Identification of the root causes of the pathology seen in any individual patient requires careful and thorough evaluation; but finding such an “explanation” is necessary to choose the rehabilitation techniques and procedures that provide the most complete compensation for the motor disorders and delayed psychomotor development of that specific child.
It is necessary to manipulate the body’s organs, tissues and functional systems directionally; and it is especially important that the manipulations should be directed to the damaged areas of the brain and spinal cord by stimulating the closest nerve cells that are not damaged.
The physical activity of a person is to a considerable degree automatic. However, in the case of the cerebral palsy patient, reactions are improperly formed in the “executor”, that is, in the spinal cord, because the “command device” located in one or more brain areas has already been compromised in some fashion.
Scientists studying the recovery of human potential after various injuries or diseases, claim that in early childhood, there are there are few if any diseases that cannot be cured, especially if intervention takes place during the first three months of life when a child's brain is especially plastic. Unfortunately, this statement does not apply to many diseases with genetic causes.
Our method for rehabilitation of damage to the central and peripheral nervous system is flexible enough to provide rehabilitation in stages.
In order to develop compensatory physical reactions, it is necessary to provide directional stimulation of the body’s functional systems and organs, as well as areas of the brain and spinal cord. Simultaneously one should be promoting anatomically correct development of the medium, and large joints of the child’s skeleton, in conformance with age-specific considerations.
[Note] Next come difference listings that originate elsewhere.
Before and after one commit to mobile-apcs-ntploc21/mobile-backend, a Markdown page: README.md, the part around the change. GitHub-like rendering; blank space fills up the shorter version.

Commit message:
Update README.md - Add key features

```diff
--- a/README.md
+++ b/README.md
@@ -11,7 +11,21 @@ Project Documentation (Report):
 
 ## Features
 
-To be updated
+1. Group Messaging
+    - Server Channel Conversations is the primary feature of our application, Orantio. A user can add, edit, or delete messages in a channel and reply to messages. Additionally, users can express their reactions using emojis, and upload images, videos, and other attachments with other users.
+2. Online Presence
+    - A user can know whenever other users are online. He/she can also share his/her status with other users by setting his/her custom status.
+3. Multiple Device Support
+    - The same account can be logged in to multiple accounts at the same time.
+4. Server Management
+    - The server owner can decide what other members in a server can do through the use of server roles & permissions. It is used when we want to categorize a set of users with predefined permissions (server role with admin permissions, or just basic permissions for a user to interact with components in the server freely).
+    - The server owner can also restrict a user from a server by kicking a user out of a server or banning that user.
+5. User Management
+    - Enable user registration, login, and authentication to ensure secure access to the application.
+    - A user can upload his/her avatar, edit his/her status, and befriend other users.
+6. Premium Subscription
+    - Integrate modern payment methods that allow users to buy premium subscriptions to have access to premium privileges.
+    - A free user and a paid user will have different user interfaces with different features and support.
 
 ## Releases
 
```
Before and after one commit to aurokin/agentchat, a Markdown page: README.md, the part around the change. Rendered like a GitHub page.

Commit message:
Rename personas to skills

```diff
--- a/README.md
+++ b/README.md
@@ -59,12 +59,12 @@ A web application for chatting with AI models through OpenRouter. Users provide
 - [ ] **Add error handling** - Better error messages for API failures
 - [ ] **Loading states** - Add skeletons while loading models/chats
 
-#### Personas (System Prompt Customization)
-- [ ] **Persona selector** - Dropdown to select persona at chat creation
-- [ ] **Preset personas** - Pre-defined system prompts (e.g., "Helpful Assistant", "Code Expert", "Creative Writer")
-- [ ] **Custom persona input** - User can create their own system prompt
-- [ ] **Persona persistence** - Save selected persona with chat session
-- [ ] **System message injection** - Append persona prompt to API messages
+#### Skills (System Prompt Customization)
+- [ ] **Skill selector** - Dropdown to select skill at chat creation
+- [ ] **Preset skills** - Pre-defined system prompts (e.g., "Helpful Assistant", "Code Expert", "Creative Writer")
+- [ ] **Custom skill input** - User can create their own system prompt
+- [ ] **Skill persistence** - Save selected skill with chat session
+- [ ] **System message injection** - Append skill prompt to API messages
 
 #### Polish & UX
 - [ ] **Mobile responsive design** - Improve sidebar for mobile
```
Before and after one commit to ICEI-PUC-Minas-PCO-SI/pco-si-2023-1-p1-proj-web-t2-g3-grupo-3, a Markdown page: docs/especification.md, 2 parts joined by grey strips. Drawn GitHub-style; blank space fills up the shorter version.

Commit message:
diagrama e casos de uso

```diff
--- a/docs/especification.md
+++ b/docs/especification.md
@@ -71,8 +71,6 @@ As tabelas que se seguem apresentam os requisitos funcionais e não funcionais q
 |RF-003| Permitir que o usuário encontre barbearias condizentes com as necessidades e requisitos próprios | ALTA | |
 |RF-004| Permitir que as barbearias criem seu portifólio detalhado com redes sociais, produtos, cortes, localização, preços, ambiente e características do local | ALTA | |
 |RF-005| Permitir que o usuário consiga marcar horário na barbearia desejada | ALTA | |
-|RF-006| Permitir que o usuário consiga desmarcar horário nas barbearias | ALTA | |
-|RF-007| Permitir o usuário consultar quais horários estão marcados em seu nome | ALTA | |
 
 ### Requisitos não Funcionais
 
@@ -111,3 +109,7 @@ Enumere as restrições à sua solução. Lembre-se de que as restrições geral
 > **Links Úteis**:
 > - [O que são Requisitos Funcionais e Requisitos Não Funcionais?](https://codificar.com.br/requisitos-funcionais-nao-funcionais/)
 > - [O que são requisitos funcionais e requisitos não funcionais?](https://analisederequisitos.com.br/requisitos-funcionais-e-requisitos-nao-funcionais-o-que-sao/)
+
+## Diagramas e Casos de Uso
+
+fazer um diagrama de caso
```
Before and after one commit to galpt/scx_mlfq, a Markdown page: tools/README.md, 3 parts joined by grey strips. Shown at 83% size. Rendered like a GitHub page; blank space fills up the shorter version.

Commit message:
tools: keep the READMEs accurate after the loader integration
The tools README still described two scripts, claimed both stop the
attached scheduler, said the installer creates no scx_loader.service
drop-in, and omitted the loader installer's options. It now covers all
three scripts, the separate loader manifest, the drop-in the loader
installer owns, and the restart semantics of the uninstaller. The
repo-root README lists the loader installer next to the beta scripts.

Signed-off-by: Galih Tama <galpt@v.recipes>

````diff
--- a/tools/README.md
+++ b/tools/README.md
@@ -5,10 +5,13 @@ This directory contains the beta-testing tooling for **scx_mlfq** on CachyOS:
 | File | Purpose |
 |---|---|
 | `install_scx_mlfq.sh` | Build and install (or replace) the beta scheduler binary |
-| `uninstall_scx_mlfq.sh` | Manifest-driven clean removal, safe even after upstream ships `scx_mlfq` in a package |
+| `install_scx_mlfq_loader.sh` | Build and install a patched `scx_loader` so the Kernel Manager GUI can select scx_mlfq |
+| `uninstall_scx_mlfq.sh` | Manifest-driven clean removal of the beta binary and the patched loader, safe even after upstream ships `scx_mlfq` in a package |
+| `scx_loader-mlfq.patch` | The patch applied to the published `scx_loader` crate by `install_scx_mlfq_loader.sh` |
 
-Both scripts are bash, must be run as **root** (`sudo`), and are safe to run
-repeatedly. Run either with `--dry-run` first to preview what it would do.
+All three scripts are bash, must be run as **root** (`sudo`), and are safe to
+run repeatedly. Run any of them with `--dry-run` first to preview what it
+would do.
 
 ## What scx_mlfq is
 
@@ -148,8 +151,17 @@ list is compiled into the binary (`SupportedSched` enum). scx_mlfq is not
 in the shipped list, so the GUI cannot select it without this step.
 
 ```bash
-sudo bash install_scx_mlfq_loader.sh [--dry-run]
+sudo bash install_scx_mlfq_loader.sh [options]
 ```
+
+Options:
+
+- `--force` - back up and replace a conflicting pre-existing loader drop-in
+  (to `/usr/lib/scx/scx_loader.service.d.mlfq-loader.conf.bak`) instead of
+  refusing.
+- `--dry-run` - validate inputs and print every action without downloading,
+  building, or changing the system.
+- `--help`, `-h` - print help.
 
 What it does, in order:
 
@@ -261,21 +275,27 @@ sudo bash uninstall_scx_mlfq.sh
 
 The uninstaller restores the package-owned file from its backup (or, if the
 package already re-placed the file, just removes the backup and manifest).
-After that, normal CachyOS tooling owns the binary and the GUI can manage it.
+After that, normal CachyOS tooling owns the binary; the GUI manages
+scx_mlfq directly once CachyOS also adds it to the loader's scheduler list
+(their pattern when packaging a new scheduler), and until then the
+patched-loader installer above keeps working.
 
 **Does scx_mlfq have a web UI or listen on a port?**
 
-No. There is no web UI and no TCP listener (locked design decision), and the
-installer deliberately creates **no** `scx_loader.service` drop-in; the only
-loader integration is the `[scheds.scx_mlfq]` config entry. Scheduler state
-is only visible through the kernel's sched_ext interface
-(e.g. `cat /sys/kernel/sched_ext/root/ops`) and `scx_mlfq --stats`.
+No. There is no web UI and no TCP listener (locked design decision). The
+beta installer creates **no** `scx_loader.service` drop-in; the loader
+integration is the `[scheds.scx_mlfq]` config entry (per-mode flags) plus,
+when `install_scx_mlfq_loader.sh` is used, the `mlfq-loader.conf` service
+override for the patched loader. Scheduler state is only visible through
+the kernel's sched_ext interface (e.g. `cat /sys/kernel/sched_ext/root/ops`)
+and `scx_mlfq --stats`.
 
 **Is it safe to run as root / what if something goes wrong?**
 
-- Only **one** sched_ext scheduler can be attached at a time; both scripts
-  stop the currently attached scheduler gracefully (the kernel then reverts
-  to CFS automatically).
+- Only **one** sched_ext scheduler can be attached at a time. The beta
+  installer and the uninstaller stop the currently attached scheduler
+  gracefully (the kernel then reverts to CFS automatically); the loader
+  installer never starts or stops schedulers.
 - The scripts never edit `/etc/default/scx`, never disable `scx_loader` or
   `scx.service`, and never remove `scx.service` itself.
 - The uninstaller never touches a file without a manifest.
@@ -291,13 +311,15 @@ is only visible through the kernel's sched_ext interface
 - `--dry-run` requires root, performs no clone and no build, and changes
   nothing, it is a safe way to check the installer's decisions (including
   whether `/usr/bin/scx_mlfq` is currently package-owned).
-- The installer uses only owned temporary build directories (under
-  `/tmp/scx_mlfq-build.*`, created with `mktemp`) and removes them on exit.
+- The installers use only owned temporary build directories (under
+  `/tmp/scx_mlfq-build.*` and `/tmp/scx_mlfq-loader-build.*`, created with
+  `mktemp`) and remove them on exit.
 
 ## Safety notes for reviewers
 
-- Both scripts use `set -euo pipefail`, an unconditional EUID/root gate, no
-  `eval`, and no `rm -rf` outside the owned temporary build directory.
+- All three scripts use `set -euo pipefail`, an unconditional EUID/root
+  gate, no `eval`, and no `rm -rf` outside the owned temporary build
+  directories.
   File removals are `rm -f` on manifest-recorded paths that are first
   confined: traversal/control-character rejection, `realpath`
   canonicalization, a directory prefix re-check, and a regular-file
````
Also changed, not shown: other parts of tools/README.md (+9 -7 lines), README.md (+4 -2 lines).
Combining individualized with systematic approaches achieves long lasting results that do not disappear after the conclusion of practice at the rehabilitation center.
The child gains the ability to sit, stand and walk independently as well as to serve himself without assistance.